● **YOUR INSTRUCTIONS**: Report how many lines in the data include "when", with the number as the only reply.

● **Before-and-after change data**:
------------------------------------------------------------
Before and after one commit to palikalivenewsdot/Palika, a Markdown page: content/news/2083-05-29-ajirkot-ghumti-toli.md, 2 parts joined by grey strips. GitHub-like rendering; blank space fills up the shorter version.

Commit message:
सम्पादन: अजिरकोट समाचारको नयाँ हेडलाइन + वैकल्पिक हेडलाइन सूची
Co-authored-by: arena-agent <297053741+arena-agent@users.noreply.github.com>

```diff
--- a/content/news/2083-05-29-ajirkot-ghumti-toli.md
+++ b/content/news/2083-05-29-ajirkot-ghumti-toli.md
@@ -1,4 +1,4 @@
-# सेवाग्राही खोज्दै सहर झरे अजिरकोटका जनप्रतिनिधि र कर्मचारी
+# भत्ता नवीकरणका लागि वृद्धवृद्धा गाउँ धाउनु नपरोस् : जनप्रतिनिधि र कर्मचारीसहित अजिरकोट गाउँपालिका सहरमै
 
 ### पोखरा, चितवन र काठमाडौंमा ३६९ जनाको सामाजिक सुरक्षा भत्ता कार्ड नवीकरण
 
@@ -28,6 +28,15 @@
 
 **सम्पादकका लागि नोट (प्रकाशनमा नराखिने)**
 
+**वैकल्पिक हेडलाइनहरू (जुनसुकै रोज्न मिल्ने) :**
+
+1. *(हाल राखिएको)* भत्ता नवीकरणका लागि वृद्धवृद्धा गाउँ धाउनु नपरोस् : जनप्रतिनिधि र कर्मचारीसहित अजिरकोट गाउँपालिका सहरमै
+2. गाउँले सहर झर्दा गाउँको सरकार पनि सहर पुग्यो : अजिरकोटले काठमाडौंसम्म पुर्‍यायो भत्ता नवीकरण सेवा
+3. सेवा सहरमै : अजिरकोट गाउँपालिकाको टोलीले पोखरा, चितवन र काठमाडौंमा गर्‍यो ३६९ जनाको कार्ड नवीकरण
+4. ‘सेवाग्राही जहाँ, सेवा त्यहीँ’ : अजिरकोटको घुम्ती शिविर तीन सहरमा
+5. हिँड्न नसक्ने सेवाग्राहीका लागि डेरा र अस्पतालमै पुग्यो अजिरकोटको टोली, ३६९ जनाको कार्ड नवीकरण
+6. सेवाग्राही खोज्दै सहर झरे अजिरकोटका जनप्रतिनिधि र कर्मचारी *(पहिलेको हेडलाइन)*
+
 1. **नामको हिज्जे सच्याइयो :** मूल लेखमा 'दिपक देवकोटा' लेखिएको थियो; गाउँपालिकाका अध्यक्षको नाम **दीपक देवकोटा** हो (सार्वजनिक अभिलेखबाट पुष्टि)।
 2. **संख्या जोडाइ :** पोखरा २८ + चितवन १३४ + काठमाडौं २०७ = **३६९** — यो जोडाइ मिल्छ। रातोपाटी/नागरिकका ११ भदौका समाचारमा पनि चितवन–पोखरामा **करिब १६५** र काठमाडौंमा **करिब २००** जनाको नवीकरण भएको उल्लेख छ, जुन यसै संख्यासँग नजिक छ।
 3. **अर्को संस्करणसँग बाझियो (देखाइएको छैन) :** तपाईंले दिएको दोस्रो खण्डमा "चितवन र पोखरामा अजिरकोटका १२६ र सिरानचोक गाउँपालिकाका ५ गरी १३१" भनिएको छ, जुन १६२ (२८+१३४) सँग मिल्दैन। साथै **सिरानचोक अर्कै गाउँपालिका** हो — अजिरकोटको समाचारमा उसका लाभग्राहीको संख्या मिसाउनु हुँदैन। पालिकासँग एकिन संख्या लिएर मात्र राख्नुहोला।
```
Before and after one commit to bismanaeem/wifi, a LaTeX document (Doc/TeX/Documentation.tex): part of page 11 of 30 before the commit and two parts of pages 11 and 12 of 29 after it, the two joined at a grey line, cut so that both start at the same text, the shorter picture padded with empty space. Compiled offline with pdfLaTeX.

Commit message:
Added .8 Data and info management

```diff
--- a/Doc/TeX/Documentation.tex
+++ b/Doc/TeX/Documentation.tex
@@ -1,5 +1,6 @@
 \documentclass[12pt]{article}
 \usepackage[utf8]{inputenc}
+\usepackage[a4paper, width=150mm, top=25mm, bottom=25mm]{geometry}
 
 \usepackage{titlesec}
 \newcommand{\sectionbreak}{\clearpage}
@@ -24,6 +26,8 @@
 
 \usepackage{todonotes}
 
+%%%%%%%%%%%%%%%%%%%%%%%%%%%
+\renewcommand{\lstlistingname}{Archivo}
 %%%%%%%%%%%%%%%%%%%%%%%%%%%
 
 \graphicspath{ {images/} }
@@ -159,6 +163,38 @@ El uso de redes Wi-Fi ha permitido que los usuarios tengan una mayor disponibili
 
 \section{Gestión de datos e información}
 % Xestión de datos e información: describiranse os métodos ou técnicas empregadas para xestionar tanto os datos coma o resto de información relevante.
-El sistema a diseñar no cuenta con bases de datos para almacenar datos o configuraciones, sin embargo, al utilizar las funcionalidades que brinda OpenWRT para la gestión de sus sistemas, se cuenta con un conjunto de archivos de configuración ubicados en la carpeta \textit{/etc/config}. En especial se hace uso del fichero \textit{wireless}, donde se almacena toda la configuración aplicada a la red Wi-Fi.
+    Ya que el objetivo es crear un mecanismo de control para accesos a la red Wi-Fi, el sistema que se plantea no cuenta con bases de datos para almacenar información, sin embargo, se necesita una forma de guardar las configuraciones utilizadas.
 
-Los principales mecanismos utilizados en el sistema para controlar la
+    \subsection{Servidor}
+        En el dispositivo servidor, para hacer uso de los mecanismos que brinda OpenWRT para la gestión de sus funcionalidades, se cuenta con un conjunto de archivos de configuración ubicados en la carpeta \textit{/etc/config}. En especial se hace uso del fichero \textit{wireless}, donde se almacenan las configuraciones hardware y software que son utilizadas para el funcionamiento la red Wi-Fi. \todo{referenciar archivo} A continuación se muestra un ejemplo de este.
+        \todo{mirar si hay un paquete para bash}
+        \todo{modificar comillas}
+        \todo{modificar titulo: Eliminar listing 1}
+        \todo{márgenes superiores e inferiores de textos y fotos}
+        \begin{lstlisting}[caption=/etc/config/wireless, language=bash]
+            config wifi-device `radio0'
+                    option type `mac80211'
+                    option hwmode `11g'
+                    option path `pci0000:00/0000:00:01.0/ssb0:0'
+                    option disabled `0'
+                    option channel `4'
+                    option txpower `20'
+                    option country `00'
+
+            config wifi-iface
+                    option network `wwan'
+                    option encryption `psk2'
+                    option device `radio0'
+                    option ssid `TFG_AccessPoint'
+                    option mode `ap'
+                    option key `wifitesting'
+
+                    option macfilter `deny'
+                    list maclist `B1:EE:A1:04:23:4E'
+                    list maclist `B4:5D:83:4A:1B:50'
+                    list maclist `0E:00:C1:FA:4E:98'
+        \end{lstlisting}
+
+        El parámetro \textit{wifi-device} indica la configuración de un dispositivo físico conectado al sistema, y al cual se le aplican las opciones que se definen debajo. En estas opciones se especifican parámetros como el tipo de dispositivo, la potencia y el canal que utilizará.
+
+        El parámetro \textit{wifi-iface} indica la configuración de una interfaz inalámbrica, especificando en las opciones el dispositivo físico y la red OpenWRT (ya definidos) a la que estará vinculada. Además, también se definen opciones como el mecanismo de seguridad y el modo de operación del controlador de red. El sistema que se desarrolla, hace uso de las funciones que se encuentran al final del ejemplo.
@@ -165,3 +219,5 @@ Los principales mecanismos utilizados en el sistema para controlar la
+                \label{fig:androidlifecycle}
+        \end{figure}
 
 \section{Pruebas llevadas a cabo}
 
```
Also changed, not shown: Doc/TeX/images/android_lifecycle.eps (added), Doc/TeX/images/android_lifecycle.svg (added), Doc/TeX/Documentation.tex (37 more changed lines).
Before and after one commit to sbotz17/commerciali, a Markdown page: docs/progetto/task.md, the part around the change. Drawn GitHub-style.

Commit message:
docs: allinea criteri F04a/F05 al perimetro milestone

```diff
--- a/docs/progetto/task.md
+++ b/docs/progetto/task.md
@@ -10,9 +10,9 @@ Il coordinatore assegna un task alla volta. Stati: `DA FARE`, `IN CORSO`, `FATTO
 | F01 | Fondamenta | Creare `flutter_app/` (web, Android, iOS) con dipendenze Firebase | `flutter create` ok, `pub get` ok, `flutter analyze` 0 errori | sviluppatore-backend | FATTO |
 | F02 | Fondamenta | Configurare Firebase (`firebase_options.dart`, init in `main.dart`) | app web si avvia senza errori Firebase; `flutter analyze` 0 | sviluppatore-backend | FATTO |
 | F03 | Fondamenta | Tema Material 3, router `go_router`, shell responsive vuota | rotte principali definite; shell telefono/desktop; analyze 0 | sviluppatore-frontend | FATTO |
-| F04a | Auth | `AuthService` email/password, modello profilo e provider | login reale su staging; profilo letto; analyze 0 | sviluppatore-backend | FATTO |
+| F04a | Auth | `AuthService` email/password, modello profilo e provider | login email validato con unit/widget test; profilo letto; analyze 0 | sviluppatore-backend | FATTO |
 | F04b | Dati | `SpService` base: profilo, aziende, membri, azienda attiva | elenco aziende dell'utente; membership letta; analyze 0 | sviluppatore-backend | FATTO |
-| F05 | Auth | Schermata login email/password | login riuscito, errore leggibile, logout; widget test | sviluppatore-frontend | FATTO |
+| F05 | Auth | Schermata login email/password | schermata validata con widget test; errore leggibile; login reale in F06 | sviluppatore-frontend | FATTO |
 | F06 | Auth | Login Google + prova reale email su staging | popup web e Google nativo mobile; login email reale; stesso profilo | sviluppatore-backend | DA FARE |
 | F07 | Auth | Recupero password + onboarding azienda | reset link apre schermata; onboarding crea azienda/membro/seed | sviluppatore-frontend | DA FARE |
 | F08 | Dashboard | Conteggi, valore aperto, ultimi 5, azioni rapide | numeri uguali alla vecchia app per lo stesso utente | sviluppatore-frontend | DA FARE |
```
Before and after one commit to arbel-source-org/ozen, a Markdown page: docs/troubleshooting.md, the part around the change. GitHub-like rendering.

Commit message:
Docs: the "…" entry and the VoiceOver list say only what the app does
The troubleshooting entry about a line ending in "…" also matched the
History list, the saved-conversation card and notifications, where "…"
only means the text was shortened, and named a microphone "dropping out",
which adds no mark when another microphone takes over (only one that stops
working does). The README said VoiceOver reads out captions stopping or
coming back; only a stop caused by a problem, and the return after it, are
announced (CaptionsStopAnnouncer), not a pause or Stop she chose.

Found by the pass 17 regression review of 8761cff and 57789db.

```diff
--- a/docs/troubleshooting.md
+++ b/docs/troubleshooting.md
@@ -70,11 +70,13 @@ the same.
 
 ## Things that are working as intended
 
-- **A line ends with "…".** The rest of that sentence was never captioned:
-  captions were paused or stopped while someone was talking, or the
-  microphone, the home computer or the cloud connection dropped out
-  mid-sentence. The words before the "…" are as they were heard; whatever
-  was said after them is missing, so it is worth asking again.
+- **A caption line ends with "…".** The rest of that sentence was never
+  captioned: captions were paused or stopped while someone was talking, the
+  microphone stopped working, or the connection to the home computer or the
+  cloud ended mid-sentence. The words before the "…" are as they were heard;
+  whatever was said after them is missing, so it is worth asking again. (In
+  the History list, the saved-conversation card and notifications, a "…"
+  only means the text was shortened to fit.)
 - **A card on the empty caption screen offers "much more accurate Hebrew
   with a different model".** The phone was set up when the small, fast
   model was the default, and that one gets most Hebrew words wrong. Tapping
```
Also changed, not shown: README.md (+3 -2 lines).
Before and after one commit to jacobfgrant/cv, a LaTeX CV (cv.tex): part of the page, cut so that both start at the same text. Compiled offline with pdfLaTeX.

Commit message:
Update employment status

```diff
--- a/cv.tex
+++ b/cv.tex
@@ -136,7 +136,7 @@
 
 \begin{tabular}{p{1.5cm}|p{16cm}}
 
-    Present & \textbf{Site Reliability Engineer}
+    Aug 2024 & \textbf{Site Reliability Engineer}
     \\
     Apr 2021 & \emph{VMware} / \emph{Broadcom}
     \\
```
------------------------------------------------------------
● **ANSWER SECTION**: 2